Karnataka: Sex workers demand suitable housing from government

The KSWU stressed the need for proper housing for sex workers and also called for the repeal of the Immoral Trafficking Prevention Act

ByDeeksha Devadiga

Published Jun 30, 2022 | 5:14 PM Updated Jul 22, 2022 | 2:55 PM

Karnataka Women’s Development Corporation General Manager MG Paly at the symposium. (Image: Supplied)

The Karnataka Sex Workers Union (KSWU), during a three-day symposium from 24 June in Bengaluru, stressed the need for proper housing for sex workers, and also called for the repeal of the Immoral Trafficking Prevention Act (ITPA).

The KSWU members said that the government schemes intended to provide housing and business loans to sex workers affect them adversely because of the riders and conditions they come saddled with.

Even though sex work is partially legalised in India, the schemes are failing to provide them with a life of dignity due to the deep-rooted stigma against their work in the country, they said.

The housing predicament

They said some of them got houses in 2016 under the Rajiv Gandhi Housing Scheme for the HIV-positive.

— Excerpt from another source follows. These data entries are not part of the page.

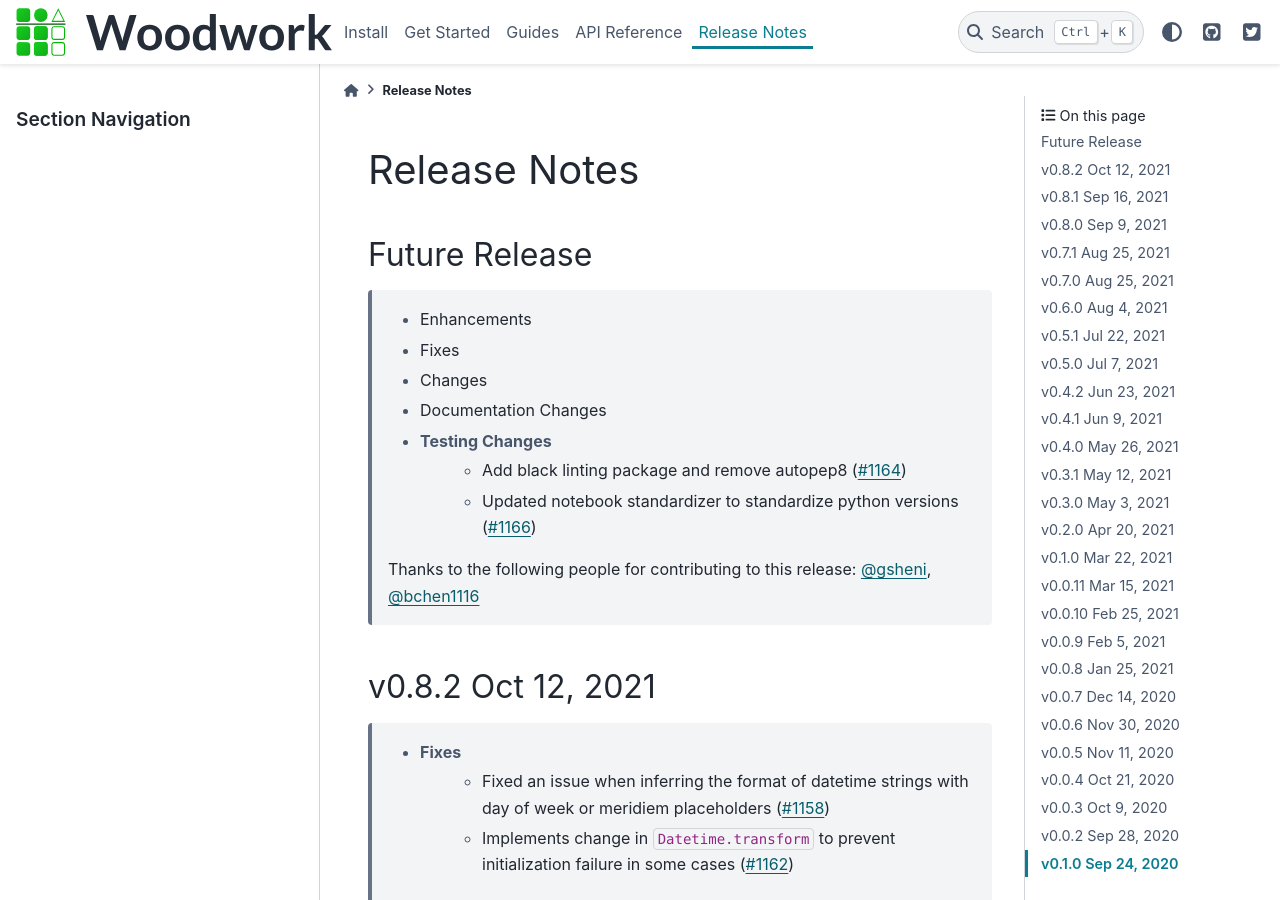
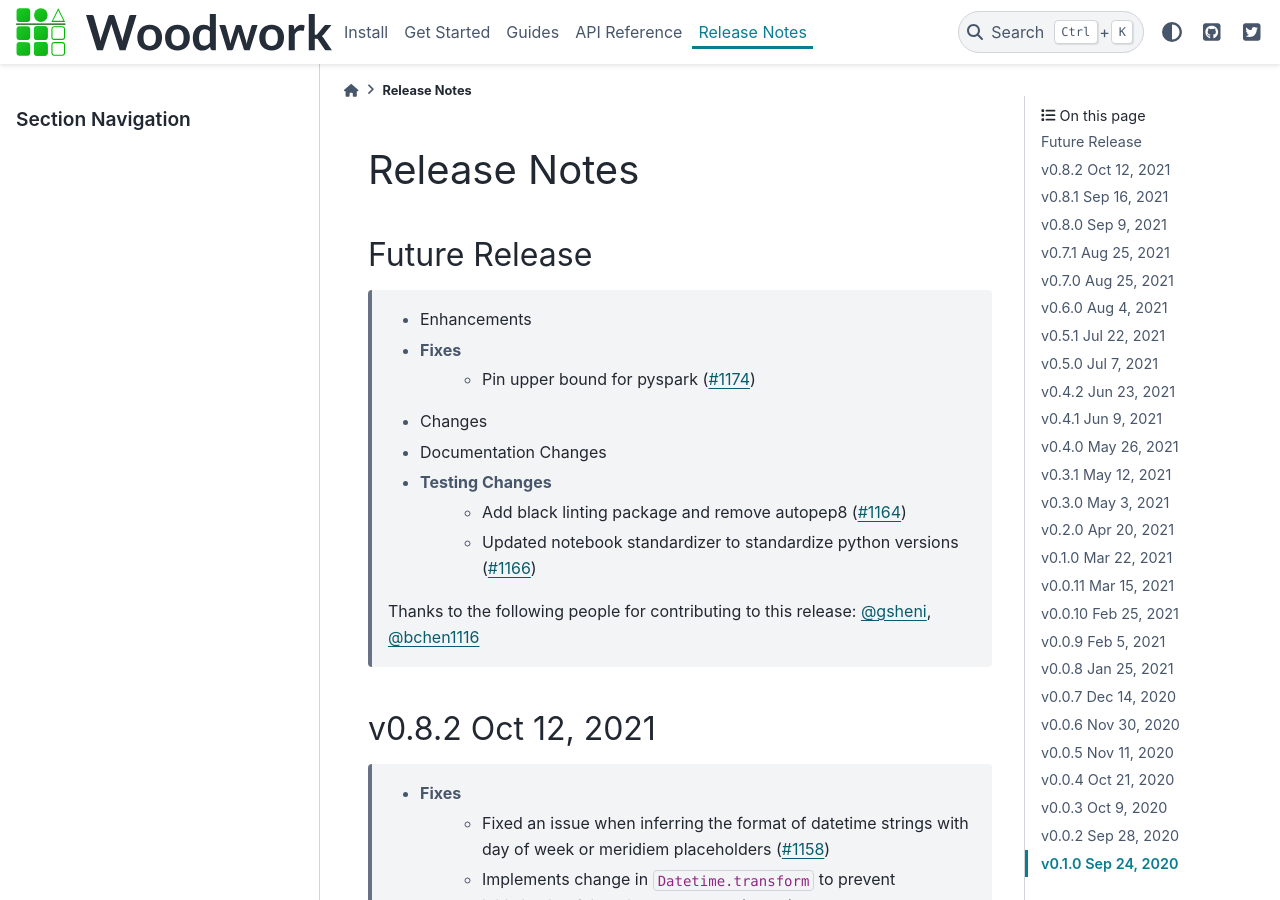
Before and after one commit to alteryx/woodwork, a Sphinx documentation site: the page built from docs/source/release_notes.rst, in a window 1280 px wide and 900 px high. Built offline with Sphinx 7.4.7 and the PyData theme 0.15.4, drawn with Linux system fonts in a browser that asks for light colours; comment, search, counter and statistics services are not loaded.

Commit message:
Update release_notes.rst

```diff
--- a/docs/source/release_notes.rst
+++ b/docs/source/release_notes.rst
@@ -6,6 +6,7 @@
 ==============
     * Enhancements
     * Fixes
+        * Pin upper bound for pyspark (:pr:`1174`)
     * Changes
     * Documentation Changes
     * Testing Changes
```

But most of them relocated from those houses as they were seen as nothing more than HIV patients.

Deepa (name changed), a member of the KSWU, explained that the area is now referred to as an “Aids Colony” by the locals.

She told South First that sex workers demand not just housing but also a life of dignity in those houses.

She also urged the Karnataka government to provide them housing without disclosing their profession.

However, Karnataka State Women Development Corporation (KSWDC) General Manager MG Paly said sex workers change their residence frequently and most of them also lack identity and address proofs, making it difficult for the government to identify them.

Their reluctance to identify as sex workers also poses an issue in creating the required legal documents for bank loans, added Paly.

“We have explained the issue to the sex workers, and they understand the problem but have no solution for it,” Paly told South First.

The Devadasi scheme

The Devadasi scheme that provides loans to the sex workers in the state has also not helped improve their lives.

Paly said that the state gives them a subsidiary amount of ₹30,000 through the scheme to start small businesses.

Deepa, however, said, “Most of us sex workers live in a rented place, and the meagre ₹30,000 given by the government is not sufficient to start any business.”

She also stressed that no amount given by the government would suffice until sex workers have a place of their own.

Paly said the Ministry of Women and Child Development has proposed new schemes to support sex workers, like increasing the annual amount to ₹50,000.

“I can try, but I can’t promise anything,” she said about the proposal getting a nod from the state government.

Other demands

The KSWU has also been working to achieve recognition as a trade-union status for itself and employment rights for all sex workers in the country.

KSWU members demanded care centres for sex workers’ children. They said they need a facility that will run during the night, when they are at work.

Paly said on the subject, “There are childcare centres in every taluka, which are free and can be availed by everyone. However, they do not operate throughout the night, something that sex workers want.”

The demand for separate childcare centres for sex workers is vital because of the “discrimination and ill-treatment our children face because of our profession”, explained Deepa.